They might not be a household name beyond the Bay Area, and the family’s story — a spectacular Silicon Valley success story that started with a marriage in Italy, migration to San Francisco, and now a net worth in the billions — hasn’t received the Hollywood treatment. But for decades, the Sobratos have been among the most influential folks in the Valley, not to mention an integral part of its very creation.
After Ann Sobrato’s husband, John Massimo, died in 1952, she sold their North Beach restaurant for $75,000 and used the proceeds to invest in properties on the Peninsula — ultimately transitioning from restaurateur to real estate developer. She joined forces with her son, John Albert, who later founded the Sobrato Organization in 1979.
Today, the family-run company owns 7.5 million square feet of commercial space as well as 6,500 apartments on the West Coast. Its portfolio includes projects for firms like Apple, Sony, Google, Netflix and the Palo Alto Medical Foundation. A report recently released by The Center for Investigative Reporting lists Mountain View-based TSO as the ninth-largest landowner in Santa Clara County, with $2.51 billion of taxable real estate. Forbes puts the family’s net worth at about $7 billion.
Perhaps an even more impressive number, though? The Sobratos have invested more than $412 million into various philanthropic efforts in the Valley. As John A. took the helm of the real estate business in the 1960s, his mother focused on volunteerism and charitable endeavors. In 1996, the family — including John’s wife, Sue, and their three children: John Michael Sobrato, Lisa Sobrato Sonsini and Sheri Sobrato Brisson — formally organized its philanthropy with the launch of the Sobrato Family Foundation, whose mission revolves around education and economic opportunity. According to its 2018 Annual Impact Report, SFF bestowed $42.6 million in grants and programs, and its real estate holdings resulted in $5.8 million in rent savings across 73 tenant organizations.

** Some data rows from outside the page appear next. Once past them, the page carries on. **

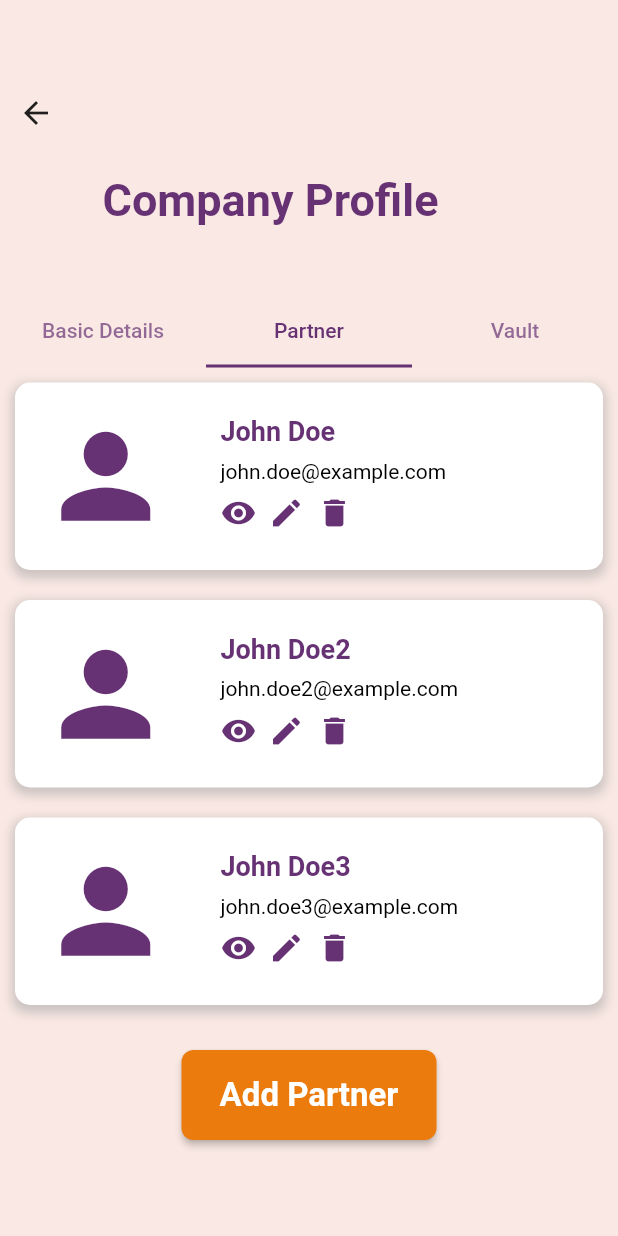
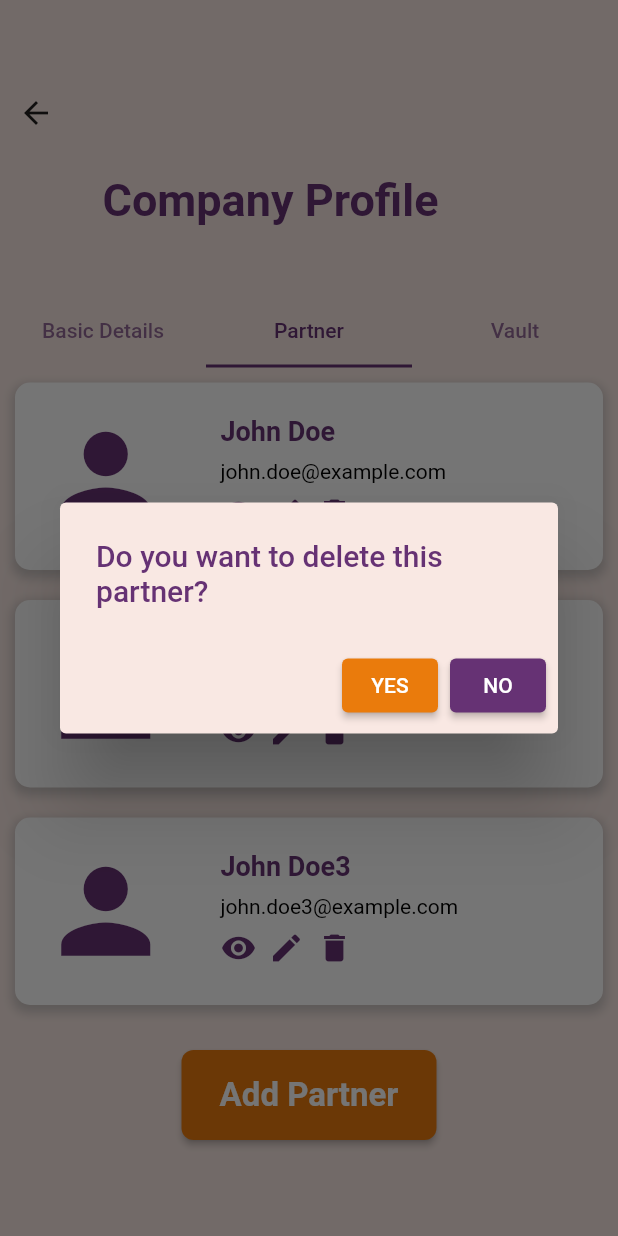
Before and after one commit to Aditya1101999/accountsntax_app, a Flutter app: the CompanyProfilePage screen opened by its route, tab 2 chosen, after a tap on the "delete" icon, on a phone screen of 412 x 824 dp. Run offline on Flutter 3.47's test engine with Material 2 defaults, Android fonts, the light colour scheme and no system bars; our stand-ins replace carousel_slider.

Commit message:
delete pop-up added

```diff
--- a/lib/screens/company_profile_screen.dart
+++ b/lib/screens/company_profile_screen.dart
@@ -668,12 +668,56 @@
                                       const SizedBox(width: 8),
                                       GestureDetector(
   onTap: () {
-                                          setState(() {
-                                            // Remove container 1 from the list
-                                          });
+    showDialog(
+      context: context,
+      builder: (BuildContext context) {
+        return AlertDialog(
+          backgroundColor: const Color(0xFFF9E8E3),
+          title: const Text(
+            'Do you want to delete this partner?',
+            style: TextStyle(
+              color: Color(0xFF663274),
+            ),
+          ),
+          actions: [
+            ElevatedButton(
+              style: ElevatedButton.styleFrom(
+                backgroundColor: const Color(0xFFEA7B0C),
+              ),
+              onPressed: () {
+                // TODO: Implement logic to delete the partner
+                Navigator.pop(context);
+                ScaffoldMessenger.of(context).showSnackBar(
+                  const SnackBar(content: Text('Partner Deleted')),
+                );
               },
-                                        child: const Icon(Icons.delete,
-                                            color: Color(0xFF663274)),
+              child: const Text(
+                'YES',
+                style: TextStyle(
+                  color: Colors.white,
+                ),
+              ),
+            ),
+            ElevatedButton(
+              onPressed: () {
+                Navigator.pop(context);
+              } ,
+              child: const Text(
+                'NO',
+                style: TextStyle(
+                  color: Colors.white,
+                ),
+              ),
+            ),
+          ],
+        );
+      },
+    );
+  },
+  child: const Icon(
+    Icons.delete,
+    color: Color(0xFF663274),
+  ),
 ),
                                     ],
                                   ),
@@ -758,12 +802,56 @@
                                       const SizedBox(width: 8),
                                       GestureDetector(
   onTap: () {
-                                          setState(() {
-                                            // Remove container 2 from the list
-                                          });
+    showDialog(
+      context: context,
+      builder: (BuildContext context) {
+        return AlertDialog(
+          backgroundColor: const Color(0xFFF9E8E3),
+          title: const Text(
+            'Do you want to delete this partner?',
+            style: TextStyle(
+              color: Color(0xFF663274),
+            ),
+          ),
+          actions: [
+            ElevatedButton(
+              style: ElevatedButton.styleFrom(
+                backgroundColor: const Color(0xFFEA7B0C),
+              ),
+              onPressed: () {
+                // TODO: Implement logic to delete the partner
+                Navigator.pop(context);
+                ScaffoldMessenger.of(context).showSnackBar(
+                  const SnackBar(content: Text('Partner Deleted')),
+                );
               },
-                                        child: const Icon(Icons.delete,
-                                            color: Color(0xFF663274)),
+              child: const Text(
+                'YES',
+                style: TextStyle(
+                  color: Colors.white,
+                ),
+              ),
+            ),
+            ElevatedButton(
+              onPressed: () {
+                Navigator.pop(context);
+              } ,
+              child: const Text(
+                'NO',
+                style: TextStyle(
+                  color: Colors.white,
+                ),
+              ),
+            ),
+          ],
+        );
+      },
+    );
+  },
+  child: const Icon(
+    Icons.delete,
+    color: Color(0xFF663274),
+  ),
 ),
                                     ],
                                   ),
@@ -848,13 +936,58 @@
                                       const SizedBox(width: 8),
                                       GestureDetector(
   onTap: () {
-                                          setState(() {
-                                            // Remove container 3 from the list
-                                          });
+    showDialog(
+      context: context,
+      builder: (BuildContext context) {
+        return AlertDialog(
+          backgroundColor: const Color(0xFFF9E8E3),
+          title: const Text(
+            'Do you want to delete this partner?',
+            style: TextStyle(
+              color: Color(0xFF663274),
+            ),
+          ),
+          actions: [
+            ElevatedButton(
+              style: ElevatedButton.styleFrom(
+                backgroundColor: const Color(0xFFEA7B0C),
+              ),
+              onPressed: () {
+                // TODO: Implement logic to delete the partner
+                Navigator.pop(context);
+                ScaffoldMessenger.of(context).showSnackBar(
+                  const SnackBar(content: Text('Partner Deleted')),
+                );
               },
-                                        child: const Icon(Icons.delete,
-                                            color: Color(0xFF663274)),
+              child: const Text(
+                'YES',
+                style: TextStyle(
+                  color: Colors.white,
                 ),
+              ),
+            ),
+            ElevatedButton(
+              onPressed: () {
+                Navigator.pop(context);
+              } ,
+              child: const Text(
+                'NO',
+                style: TextStyle(
+                  color: Colors.white,
+                ),
+              ),
+            ),
+          ],
+        );
+      },
+    );
+  },
+  child: const Icon(
+    Icons.delete,
+    color: Color(0xFF663274),
+  ),
+),
+
                                     ],
                                   ),
                                 ],
```
Lines whose indentation alone changed are shown as unchanged.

Indeed, the Sobrato heirs have carried on Ann’s humanitarian legacy. John M., who led TSO from 1997 to 2013, is now focusing on philanthropy. Like his parents, he and his wife, Timi, signed Warren Buffett’s Giving Pledge to commit at least half of their fortune to charity. Lisa is SFF’s board president and an advocate for the rights of disadvantaged youth. (Her husband, Matthew Sonsini, is the current CEO of TSO.) Sheri concentrates on causes related to children facing serious illnesses and their families.
One longtime beneficiary of the family’s generosity is Santa Clara University, from which John A., John M. and Sheri hold degrees; as do John M.’s sons, John Matthew and Jeffrey (and, yes, the philanthropic flame has been passed on to this fourth generation, too). In fact, the Sobratos are the private Jesuit university’s largest single family donor, and John M. is presently the chairman of its board of trustees. Says SCU President Fr. Kevin O’Brien: “Their faith is really important to them, and their philanthropy is one way for them to put their faith into action, to make this world a more just and gentle and sustainable place.”
O’Brien observes that the family’s wide-ranging contributions to the school over the years are evidence of their belief in “the transformative power of education — transforming students who will then transform the world.” In 2017, SCU announced a record-breaking $100 million gift from John A. and Sue to establish the Sobrato Campus for Discovery and Innovation. The 270,000-square-foot, state-of-the-art STEM facility is expected to be completed in fall 2021.
The Sobratos have also invested significant sums in primary and secondary education. In 2009, the Sobrato Early Academic Language model officially debuted, serving English learners from preschool through third grade. Initially reaching 1,600 kids in three local schools, SEAL has grown to 50,000 students at 106 sites statewide, and this past July it became an independent nonprofit.
Moving forward, SFF is eyeing more game-changing areas. In the latest issue of Top of Mind, which provides updates on the foundation, Lisa notes that as of 2020, the Sobratos will “begin funding initiatives that help local low-income students complete college and ultimately transition into a good first job — where they can realize the economic opportunity that has always been our family’s long-term philanthropic focus.”
During a speech that John A. delivered at last month’s Bay Area Business Hall of Fame induction dinner — where he was one of three honorees — he signaled that SFF is planning to “expand our horizons,” lifting its grant-making to the international level. For instance, exploring programs that aim to eliminate plastic pollution in the oceans and address human suffering in developing nations.
Given SFF’s altruistic ambitions, the Sobrato name could soon enough become increasingly recognized outside the Valley that the family played a major role in building.